The Geneva gown, also called a pulpit gown, pulpit robe, or preaching robe, is an ecclesiastical garment customarily worn by ordained ministers in the Christian churches that arose out of the historic Protestant Reformation. It is particularly associated with Protestant churches of the Reformed and Methodist tradition.
The Zone is a form of girdle or belt common in the ancient eastern Mediterranean. The term occurs in Homer, for instance, as girdle and can also refer to the waist itself. Classical Greek had a verb put a girdle around the loins, or "gird one's self."
Christian liturgy is a pattern for worship used by a Christian congregation or denomination on a regular basis. Although the term liturgy is used to mean public worship in general, the Byzantine Rite uses the term "Divine Liturgy" to denote the Eucharistic service.

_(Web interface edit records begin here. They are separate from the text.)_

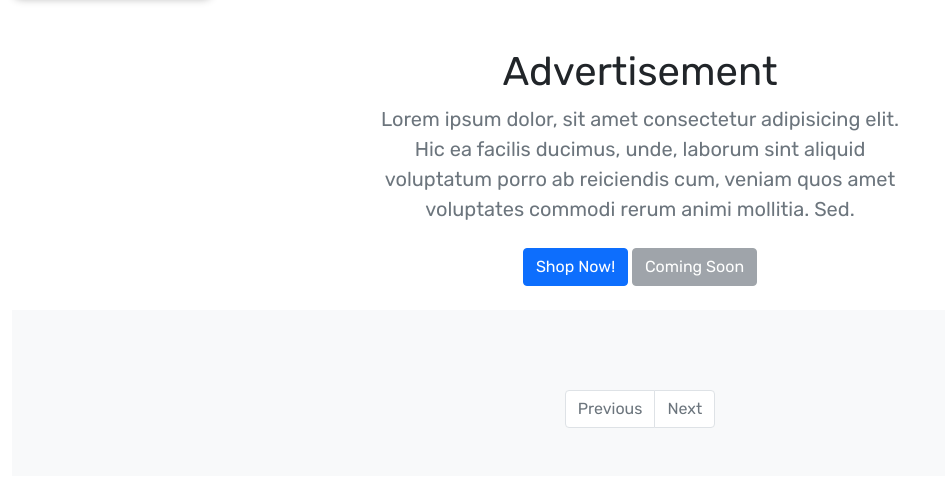
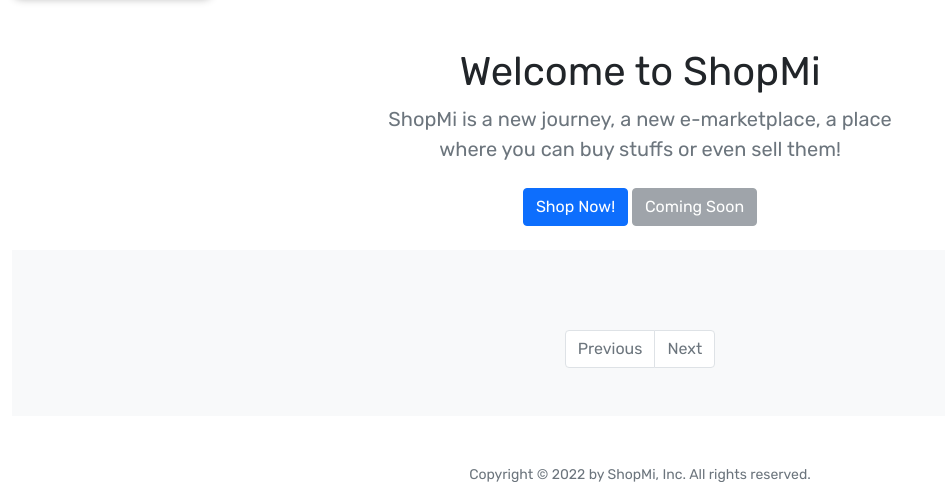
Before and after one commit to weerapat123/cs50-project, a Flask app: page / in a window 1280 px wide. Shown: the part 92-574 px from the top of the page, without its empty margins (0-945 px from the left). Run offline with Flask 2, Linux system fonts and the light colour scheme; data that the repository does not hold is empty.

Commit message:
Update home template

```diff
--- a/templates/index.html
+++ b/templates/index.html
@@ -11,14 +11,13 @@ Home
         <div class="text-center container">
             <div class="row">
                 <div class="col-lg-6 col-md-8 mx-auto">
-                    <h1 class="fw-light">Advertisement</h1>
-                    <p class="lead text-muted">Lorem ipsum dolor, sit amet consectetur adipisicing elit. Hic ea facilis
-                        ducimus, unde, laborum sint aliquid voluptatum porro ab reiciendis cum, veniam quos amet
-                        voluptates commodi rerum animi mollitia. Sed.</p>
-                    <p>
-                        <a href="#gallery" class="btn btn-primary my-2">Shop Now!</a>
-                        <a href="#" class="btn btn-secondary my-2 disabled">Coming Soon</a>
-                    </p>
+                    <h1 class="fw-light">Welcome to ShopMi</h2>
+                        <p class="lead text-muted">ShopMi is a new journey, a new e-marketplace, a place
+                            where you can buy stuffs or even sell them!</p>
+                        <p>
+                            <a href="#gallery" class="btn btn-primary my-2">Shop Now!</a>
+                            <a href="#" class="btn btn-secondary my-2 disabled">Coming Soon</a>
+                        </p>
                 </div>
             </div>
         </div>
```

Clerical clothing is non-liturgical clothing worn exclusively by clergy. It is distinct from vestments in that it is not reserved specifically for services. Practices vary: is sometimes worn under vestments, and sometimes as the everyday clothing or street wear of a priest, minister, or other clergy member. In some cases, it can be similar or identical to the habit of a monk or nun.
A pectoral cross or pectorale is a cross that is worn on the chest, usually suspended from the neck by a cord or chain. In ancient and medieval times pectoral crosses were worn by both clergy and laity, but by the end of the Middle Ages the pectoral cross came to be a special indicator of position worn by bishops. In the Catholic Church, the wearing of a pectoral cross remains restricted to popes, cardinals, bishops and abbots. The modern pectoral cross is relatively large, and is different from the small crosses worn on necklaces by many Christians. Most pectoral crosses are made of precious metals and some contain precious or semi-precious gems. Some contain a corpus like a crucifix while others use stylized designs and religious symbols.
Choir dress is the traditional vesture of the clerics, seminarians and religious of Christian churches worn for public prayer and the administration of the sacraments except when celebrating or concelebrating the Eucharist. It differs from the vestments worn by the celebrants of the Eucharist, being normally made of fabrics such as wool, cotton or silk, as opposed to the fine brocades used in vestments. It may also be worn by lay assistants such as acolytes and choirs. It was abandoned by most of the Churches which originated in the sixteenth-century Reformation.
The Convergence Movement is a syncretic movement among evangelical and charismatic churches in the United States to blend charismatic worship with liturgies from the Book of Common Prayer and other liturgical sources. The movement was inspired by the spiritual pilgrimages of modern evangelical writers like Thomas Howard, Robert E. Webber, Peter E. Gillquist, and ancient Christian writers such as the Church Fathers and their communities. These men, along with theologians, scripture scholars, and pastors in a number of traditions, were calling Christians back to their roots in the primitive church.
Pontifical vestments, also referred to as episcopal vestments or pontificals, are the liturgical vestments worn by bishops in the Roman Catholic, Eastern Orthodox, Eastern Catholic, Anglican, and some Lutheran churches, in addition to the usual priestly vestments for the celebration of the Mass and the other sacraments. The pontifical vestments are only worn when celebrating or presiding over liturgical functions. As such, the garments should not be confused with choir dress, which are worn when attending liturgical functions but not celebrating or presiding.